Does Fighting In Damascus Signal The End Of President Al Assad? Everyone Would Love To Know The Answer
Pressing question, this. A lot of midnight oil has been burnt in various capitals, with politicians trying to figure the answer to it.
But the simple fact is that it’s simply too early to say how it will all play out. This is not the first time there has been fighting in the capital. It has occurred before and then died down. Such is the reputation of the capital that citizens have been fleeing there from other parts of the country. In other words, it was regarded as a safe haven. No longer.
The Free Syrian Army is now active in Damascus.
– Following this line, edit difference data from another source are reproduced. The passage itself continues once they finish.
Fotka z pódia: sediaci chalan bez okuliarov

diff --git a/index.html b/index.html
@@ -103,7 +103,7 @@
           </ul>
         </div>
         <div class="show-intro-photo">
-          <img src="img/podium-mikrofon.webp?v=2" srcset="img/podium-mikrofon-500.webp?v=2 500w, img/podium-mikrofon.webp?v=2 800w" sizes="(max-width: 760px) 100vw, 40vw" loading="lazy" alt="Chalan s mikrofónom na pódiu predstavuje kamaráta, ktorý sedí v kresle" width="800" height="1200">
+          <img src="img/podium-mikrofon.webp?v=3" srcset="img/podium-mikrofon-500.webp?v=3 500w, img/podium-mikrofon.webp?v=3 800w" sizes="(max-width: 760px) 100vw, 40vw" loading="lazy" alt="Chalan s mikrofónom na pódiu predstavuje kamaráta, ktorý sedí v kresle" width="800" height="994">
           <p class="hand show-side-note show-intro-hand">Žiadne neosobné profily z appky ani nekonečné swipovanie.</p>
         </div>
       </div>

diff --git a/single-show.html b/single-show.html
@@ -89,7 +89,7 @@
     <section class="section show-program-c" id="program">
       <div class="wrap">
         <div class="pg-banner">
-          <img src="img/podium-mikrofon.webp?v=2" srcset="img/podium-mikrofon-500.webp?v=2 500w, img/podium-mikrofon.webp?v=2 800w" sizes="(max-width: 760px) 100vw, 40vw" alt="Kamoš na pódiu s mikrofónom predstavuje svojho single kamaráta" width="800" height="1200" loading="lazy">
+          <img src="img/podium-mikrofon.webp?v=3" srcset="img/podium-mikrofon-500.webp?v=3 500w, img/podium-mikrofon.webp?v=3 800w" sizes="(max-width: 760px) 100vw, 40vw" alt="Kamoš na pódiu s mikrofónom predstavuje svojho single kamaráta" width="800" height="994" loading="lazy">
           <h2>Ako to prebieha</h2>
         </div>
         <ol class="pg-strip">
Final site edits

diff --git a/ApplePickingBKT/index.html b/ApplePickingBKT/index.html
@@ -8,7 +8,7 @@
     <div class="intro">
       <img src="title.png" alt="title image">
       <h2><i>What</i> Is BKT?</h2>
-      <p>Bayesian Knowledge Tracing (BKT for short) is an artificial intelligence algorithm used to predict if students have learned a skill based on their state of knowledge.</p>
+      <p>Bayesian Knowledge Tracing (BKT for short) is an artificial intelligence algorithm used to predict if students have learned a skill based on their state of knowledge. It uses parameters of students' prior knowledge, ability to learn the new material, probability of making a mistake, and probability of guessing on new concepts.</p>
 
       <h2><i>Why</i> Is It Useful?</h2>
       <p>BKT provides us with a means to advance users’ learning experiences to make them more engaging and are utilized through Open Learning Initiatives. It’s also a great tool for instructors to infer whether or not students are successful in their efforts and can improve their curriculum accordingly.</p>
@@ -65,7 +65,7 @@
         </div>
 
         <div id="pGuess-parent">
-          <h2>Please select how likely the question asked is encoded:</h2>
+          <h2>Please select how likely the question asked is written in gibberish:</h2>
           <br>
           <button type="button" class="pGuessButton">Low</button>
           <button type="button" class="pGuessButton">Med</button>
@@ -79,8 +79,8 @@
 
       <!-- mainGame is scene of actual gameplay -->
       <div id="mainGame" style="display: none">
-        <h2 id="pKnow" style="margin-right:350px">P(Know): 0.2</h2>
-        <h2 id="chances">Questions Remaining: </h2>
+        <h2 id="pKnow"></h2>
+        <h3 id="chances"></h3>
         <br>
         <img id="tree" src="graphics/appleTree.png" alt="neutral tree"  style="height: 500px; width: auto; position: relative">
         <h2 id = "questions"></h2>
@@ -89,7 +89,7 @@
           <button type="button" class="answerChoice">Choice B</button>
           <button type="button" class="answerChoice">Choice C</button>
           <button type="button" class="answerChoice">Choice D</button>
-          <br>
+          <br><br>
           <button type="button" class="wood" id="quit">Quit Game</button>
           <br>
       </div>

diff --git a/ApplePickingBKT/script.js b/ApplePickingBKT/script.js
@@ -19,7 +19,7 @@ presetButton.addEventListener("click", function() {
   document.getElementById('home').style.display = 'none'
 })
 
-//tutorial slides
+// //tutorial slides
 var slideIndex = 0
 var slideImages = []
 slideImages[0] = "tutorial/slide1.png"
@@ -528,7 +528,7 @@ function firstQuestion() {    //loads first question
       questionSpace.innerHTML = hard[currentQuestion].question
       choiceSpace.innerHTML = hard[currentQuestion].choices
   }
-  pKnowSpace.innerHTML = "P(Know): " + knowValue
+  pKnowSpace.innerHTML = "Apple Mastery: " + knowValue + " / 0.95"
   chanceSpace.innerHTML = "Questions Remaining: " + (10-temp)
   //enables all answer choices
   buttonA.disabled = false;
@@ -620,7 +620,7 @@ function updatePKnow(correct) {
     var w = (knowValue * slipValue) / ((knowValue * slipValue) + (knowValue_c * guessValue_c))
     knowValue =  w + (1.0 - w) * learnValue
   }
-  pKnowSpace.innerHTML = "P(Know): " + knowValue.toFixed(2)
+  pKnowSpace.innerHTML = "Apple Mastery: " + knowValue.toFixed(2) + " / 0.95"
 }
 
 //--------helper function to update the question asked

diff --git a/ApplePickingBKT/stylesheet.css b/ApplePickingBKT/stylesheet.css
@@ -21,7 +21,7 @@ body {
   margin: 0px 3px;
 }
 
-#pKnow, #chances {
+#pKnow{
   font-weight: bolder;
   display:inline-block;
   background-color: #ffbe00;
The Muslim Brotherhood leadership has called on all its members to stand up and fight. There are other militias as well. The militants are attempting to take some important government security buildings. Tanks have sealed off many streets in the capital so the insurgents will find it very difficult to retreat. They have no other choice but to fight to the bitter end. The battle for Damascus has begun and it may last a long time. The regime is now in a position where it must fight. The key factor will be the loyalty of its soldiers. How long will they continue to kill fellow citizens and destroy their country? They will only continue the struggle if they think they can win.
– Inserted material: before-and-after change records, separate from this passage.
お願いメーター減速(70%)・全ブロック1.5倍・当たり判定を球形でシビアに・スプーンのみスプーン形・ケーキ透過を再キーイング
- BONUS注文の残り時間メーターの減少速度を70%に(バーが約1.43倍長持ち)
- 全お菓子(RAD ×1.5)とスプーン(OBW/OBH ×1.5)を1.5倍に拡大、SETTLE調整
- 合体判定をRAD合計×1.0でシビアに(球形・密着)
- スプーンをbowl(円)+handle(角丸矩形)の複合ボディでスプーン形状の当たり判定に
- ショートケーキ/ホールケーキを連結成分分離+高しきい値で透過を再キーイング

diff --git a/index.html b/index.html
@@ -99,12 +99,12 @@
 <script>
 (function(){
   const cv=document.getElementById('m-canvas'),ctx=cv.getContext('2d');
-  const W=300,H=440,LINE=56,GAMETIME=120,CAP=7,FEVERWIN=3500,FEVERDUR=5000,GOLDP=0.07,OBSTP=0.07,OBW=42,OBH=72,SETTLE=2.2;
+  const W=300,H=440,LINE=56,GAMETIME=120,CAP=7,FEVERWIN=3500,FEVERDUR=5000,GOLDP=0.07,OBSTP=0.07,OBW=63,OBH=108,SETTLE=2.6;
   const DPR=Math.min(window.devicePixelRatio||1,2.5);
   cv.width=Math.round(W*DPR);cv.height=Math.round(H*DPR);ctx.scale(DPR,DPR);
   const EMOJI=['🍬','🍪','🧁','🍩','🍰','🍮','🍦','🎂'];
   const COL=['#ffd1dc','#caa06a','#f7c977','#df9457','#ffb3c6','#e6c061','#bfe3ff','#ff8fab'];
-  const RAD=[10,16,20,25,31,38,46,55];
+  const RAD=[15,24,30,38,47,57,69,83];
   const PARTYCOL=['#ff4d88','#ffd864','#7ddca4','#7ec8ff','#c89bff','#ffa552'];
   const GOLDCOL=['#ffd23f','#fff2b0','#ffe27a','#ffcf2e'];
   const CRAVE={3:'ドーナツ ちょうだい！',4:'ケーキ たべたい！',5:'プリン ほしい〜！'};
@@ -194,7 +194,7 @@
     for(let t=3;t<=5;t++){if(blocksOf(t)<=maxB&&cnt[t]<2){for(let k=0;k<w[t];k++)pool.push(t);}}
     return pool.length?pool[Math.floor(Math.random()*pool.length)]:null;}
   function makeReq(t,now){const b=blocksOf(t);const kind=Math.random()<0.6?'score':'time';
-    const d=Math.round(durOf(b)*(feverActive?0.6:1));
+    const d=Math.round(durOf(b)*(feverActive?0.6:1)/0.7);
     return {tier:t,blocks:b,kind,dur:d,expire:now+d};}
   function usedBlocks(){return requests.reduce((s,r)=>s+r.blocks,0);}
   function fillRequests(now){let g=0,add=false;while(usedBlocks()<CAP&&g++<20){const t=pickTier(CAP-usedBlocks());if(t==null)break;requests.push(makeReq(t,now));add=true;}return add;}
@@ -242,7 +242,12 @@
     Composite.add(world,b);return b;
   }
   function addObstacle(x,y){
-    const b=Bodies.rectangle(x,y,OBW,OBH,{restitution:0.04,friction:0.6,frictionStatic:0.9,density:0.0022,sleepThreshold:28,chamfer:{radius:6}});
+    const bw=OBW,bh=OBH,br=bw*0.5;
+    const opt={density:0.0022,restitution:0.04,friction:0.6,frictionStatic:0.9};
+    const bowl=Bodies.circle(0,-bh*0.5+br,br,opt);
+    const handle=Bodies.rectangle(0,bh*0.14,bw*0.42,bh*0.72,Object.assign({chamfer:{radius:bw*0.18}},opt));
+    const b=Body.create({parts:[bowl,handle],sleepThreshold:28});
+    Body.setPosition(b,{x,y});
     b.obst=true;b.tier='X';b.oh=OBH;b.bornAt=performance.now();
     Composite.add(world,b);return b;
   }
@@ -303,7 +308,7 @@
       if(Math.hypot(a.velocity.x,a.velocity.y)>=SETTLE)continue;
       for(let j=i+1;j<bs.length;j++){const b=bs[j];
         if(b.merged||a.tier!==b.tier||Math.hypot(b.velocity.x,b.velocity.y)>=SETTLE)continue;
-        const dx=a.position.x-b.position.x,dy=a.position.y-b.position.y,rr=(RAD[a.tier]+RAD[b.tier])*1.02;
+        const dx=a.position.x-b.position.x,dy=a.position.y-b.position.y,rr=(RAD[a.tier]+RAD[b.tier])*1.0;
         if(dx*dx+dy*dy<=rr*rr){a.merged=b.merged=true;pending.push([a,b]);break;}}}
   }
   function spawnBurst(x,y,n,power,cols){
Diplomatically the situation is also changing. Sergei Lavrov reiterates Russia’s opposition to armed intervention by foreign forces in the conflict. However, he has stated that the military situation now resembles a stalemate. This means that Moscow no longer believes that President al Assad has the upper hand. Ban Ki-Moon, the UN Secretary General, is in Beijing for talks about what can be done to bring the killing to an end. Does this now mean that the likelihood of UN sanctioned action is increasing? No. Russia’s point is that the Syrians themselves should be allowed to resolve this conflict. China does not want to become involved. However it also wants to ensure that there is no UN mandate for military intervention. This would create a precedent. If an uprising occurred in Tibet or Xinjiang, the UN might be emboldened to intervene on the side of the insurgents. China also does not want sanctions to be imposed on Syria. Again this could be used in the future against China in the case of domestic unrest.
So the conclusion is that the international community does not have the willpower or the capability of intervening in Syria. An assault could be launched from Turkey but Syria has many anti-aircraft and anti-tank missiles. So the fighting would be bloody. Iran and Iraq could be dragged into the struggle. What would be the end goal of military intervention? A new leader chosen by foreigners? The Muslim Brotherhood has high hopes of seizing power. However secular forces would resist this. Both groups need to gain legitimacy in the eyes of the population. This can only be achieved by defeating the al Assad regime. Whoever is judged to have contributed most to the downfall of the regime stands the best chance of taking the presidency.
The Russians are right. Only the Syrians can decide the outcome of this bloody conflict. It has some time to run but the likelihood of the regime falling increases daily.